** Available data **
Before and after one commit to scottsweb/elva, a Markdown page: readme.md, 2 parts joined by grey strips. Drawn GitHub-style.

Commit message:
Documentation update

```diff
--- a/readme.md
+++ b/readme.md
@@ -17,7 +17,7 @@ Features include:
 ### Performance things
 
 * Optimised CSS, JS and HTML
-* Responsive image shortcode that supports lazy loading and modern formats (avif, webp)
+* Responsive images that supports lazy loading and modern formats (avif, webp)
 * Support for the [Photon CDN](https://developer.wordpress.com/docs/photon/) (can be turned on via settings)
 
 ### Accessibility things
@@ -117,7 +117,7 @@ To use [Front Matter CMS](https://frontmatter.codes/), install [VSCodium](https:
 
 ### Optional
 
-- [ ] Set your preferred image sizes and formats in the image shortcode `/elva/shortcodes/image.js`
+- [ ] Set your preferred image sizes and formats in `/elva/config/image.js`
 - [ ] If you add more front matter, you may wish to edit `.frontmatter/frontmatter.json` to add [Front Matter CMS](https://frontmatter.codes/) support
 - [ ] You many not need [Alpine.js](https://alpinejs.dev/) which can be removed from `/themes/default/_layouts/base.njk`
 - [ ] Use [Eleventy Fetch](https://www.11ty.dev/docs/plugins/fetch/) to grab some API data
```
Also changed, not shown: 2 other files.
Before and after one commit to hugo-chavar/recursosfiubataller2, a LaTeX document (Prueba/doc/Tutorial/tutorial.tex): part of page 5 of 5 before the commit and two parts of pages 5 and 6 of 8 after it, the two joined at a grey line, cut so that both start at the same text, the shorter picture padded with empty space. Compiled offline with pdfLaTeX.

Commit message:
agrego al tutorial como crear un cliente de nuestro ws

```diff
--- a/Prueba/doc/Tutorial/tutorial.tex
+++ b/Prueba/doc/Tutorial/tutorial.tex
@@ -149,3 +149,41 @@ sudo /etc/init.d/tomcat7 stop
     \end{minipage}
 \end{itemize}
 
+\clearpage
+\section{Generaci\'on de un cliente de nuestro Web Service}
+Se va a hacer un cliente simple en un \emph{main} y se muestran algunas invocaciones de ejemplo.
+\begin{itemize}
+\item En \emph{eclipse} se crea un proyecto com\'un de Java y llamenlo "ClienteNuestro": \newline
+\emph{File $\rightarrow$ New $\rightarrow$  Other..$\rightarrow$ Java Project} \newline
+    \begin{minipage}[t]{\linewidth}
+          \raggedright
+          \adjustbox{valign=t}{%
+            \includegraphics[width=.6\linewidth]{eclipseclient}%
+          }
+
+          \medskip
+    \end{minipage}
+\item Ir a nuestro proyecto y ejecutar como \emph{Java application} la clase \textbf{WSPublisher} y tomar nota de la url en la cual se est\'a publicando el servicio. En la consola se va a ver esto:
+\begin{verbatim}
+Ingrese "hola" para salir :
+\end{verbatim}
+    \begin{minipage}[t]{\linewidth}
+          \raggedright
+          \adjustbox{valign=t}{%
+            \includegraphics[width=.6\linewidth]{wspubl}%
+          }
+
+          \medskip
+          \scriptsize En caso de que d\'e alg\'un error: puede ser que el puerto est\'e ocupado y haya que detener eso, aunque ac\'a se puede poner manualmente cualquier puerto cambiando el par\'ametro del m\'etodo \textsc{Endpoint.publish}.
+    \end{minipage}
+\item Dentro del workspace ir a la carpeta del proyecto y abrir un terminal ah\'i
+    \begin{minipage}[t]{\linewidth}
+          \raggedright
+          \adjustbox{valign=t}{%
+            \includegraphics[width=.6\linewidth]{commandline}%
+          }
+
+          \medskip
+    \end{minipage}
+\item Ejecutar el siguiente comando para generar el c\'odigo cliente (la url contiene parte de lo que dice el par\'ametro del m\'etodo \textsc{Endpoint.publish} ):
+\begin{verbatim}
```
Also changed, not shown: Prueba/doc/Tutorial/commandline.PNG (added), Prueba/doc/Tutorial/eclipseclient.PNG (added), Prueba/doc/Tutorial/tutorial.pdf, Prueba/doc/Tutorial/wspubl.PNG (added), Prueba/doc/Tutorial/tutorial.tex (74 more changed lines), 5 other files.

** Required work **
Nothing is to be left out: set down all the records again exactly.

** Result of this task **
Before and after one commit to scottsweb/elva, a Markdown page: readme.md, 2 parts joined by grey strips. Drawn GitHub-style.

Commit message:
Documentation update

```diff
--- a/readme.md
+++ b/readme.md
@@ -17,7 +17,7 @@ Features include:
 ### Performance things
 
 * Optimised CSS, JS and HTML
-* Responsive image shortcode that supports lazy loading and modern formats (avif, webp)
+* Responsive images that supports lazy loading and modern formats (avif, webp)
 * Support for the [Photon CDN](https://developer.wordpress.com/docs/photon/) (can be turned on via settings)
 
 ### Accessibility things
@@ -117,7 +117,7 @@ To use [Front Matter CMS](https://frontmatter.codes/), install [VSCodium](https:
 
 ### Optional
 
-- [ ] Set your preferred image sizes and formats in the image shortcode `/elva/shortcodes/image.js`
+- [ ] Set your preferred image sizes and formats in `/elva/config/image.js`
 - [ ] If you add more front matter, you may wish to edit `.frontmatter/frontmatter.json` to add [Front Matter CMS](https://frontmatter.codes/) support
 - [ ] You many not need [Alpine.js](https://alpinejs.dev/) which can be removed from `/themes/default/_layouts/base.njk`
 - [ ] Use [Eleventy Fetch](https://www.11ty.dev/docs/plugins/fetch/) to grab some API data
```
Also changed, not shown: 2 other files.
Before and after one commit to hugo-chavar/recursosfiubataller2, a LaTeX document (Prueba/doc/Tutorial/tutorial.tex): part of page 5 of 5 before the commit and two parts of pages 5 and 6 of 8 after it, the two joined at a grey line, cut so that both start at the same text, the shorter picture padded with empty space. Compiled offline with pdfLaTeX.

Commit message:
agrego al tutorial como crear un cliente de nuestro ws

```diff
--- a/Prueba/doc/Tutorial/tutorial.tex
+++ b/Prueba/doc/Tutorial/tutorial.tex
@@ -149,3 +149,41 @@ sudo /etc/init.d/tomcat7 stop
     \end{minipage}
 \end{itemize}
 
+\clearpage
+\section{Generaci\'on de un cliente de nuestro Web Service}
+Se va a hacer un cliente simple en un \emph{main} y se muestran algunas invocaciones de ejemplo.
+\begin{itemize}
+\item En \emph{eclipse} se crea un proyecto com\'un de Java y llamenlo "ClienteNuestro": \newline
+\emph{File $\rightarrow$ New $\rightarrow$  Other..$\rightarrow$ Java Project} \newline
+    \begin{minipage}[t]{\linewidth}
+          \raggedright
+          \adjustbox{valign=t}{%
+            \includegraphics[width=.6\linewidth]{eclipseclient}%
+          }
+
+          \medskip
+    \end{minipage}
+\item Ir a nuestro proyecto y ejecutar como \emph{Java application} la clase \textbf{WSPublisher} y tomar nota de la url en la cual se est\'a publicando el servicio. En la consola se va a ver esto:
+\begin{verbatim}
+Ingrese "hola" para salir :
+\end{verbatim}
+    \begin{minipage}[t]{\linewidth}
+          \raggedright
+          \adjustbox{valign=t}{%
+            \includegraphics[width=.6\linewidth]{wspubl}%
+          }
+
+          \medskip
+          \scriptsize En caso de que d\'e alg\'un error: puede ser que el puerto est\'e ocupado y haya que detener eso, aunque ac\'a se puede poner manualmente cualquier puerto cambiando el par\'ametro del m\'etodo \textsc{Endpoint.publish}.
+    \end{minipage}
+\item Dentro del workspace ir a la carpeta del proyecto y abrir un terminal ah\'i
+    \begin{minipage}[t]{\linewidth}
+          \raggedright
+          \adjustbox{valign=t}{%
+            \includegraphics[width=.6\linewidth]{commandline}%
+          }
+
+          \medskip
+    \end{minipage}
+\item Ejecutar el siguiente comando para generar el c\'odigo cliente (la url contiene parte de lo que dice el par\'ametro del m\'etodo \textsc{Endpoint.publish} ):
+\begin{verbatim}
```
Also changed, not shown: Prueba/doc/Tutorial/commandline.PNG (added), Prueba/doc/Tutorial/eclipseclient.PNG (added), Prueba/doc/Tutorial/tutorial.pdf, Prueba/doc/Tutorial/wspubl.PNG (added), Prueba/doc/Tutorial/tutorial.tex (74 more changed lines), 5 other files.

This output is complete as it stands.